Whichever lines include the word "sheet", copy them as they appear in the data.

· · ·

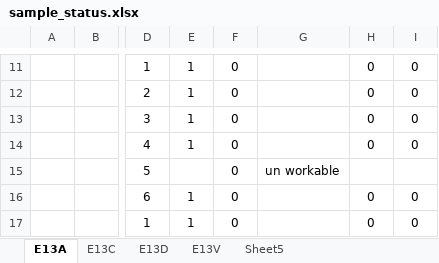
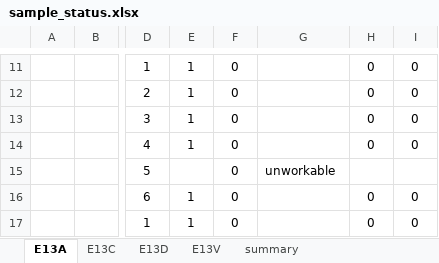
Before and after one commit to zabdi8/fellowship-of-the-growth-rings, an Excel workbook: sample_status.xlsx, sheet E13A, drawn as a sheet; only a part is shown, gaps mark what is left out; values as stored, in another font and other column widths than the file's, no borders; conditional formats not drawn; the diff names each change by its address in the sheet, - before the commit and + after, or states it on an @@ line.

```diff
--- a/sample_status.xlsx (sheet E13A)
+++ b/sample_status.xlsx (sheet E13A)
-sheet tab: Sheet5
+sheet tab: summary
-G15: un workable
+G15: unworkable
```
Also changed, not shown: 9 other files.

· · ·

Exercise output >>
Before and after one commit to zabdi8/fellowship-of-the-growth-rings, an Excel workbook: sample_status.xlsx, sheet E13A, drawn as a sheet; only a part is shown, gaps mark what is left out; values as stored, in another font and other column widths than the file's, no borders; conditional formats not drawn; the diff names each change by its address in the sheet, - before the commit and + after, or states it on an @@ line.
--- a/sample_status.xlsx (sheet E13A)
+++ b/sample_status.xlsx (sheet E13A)
-sheet tab: Sheet5
+sheet tab: summary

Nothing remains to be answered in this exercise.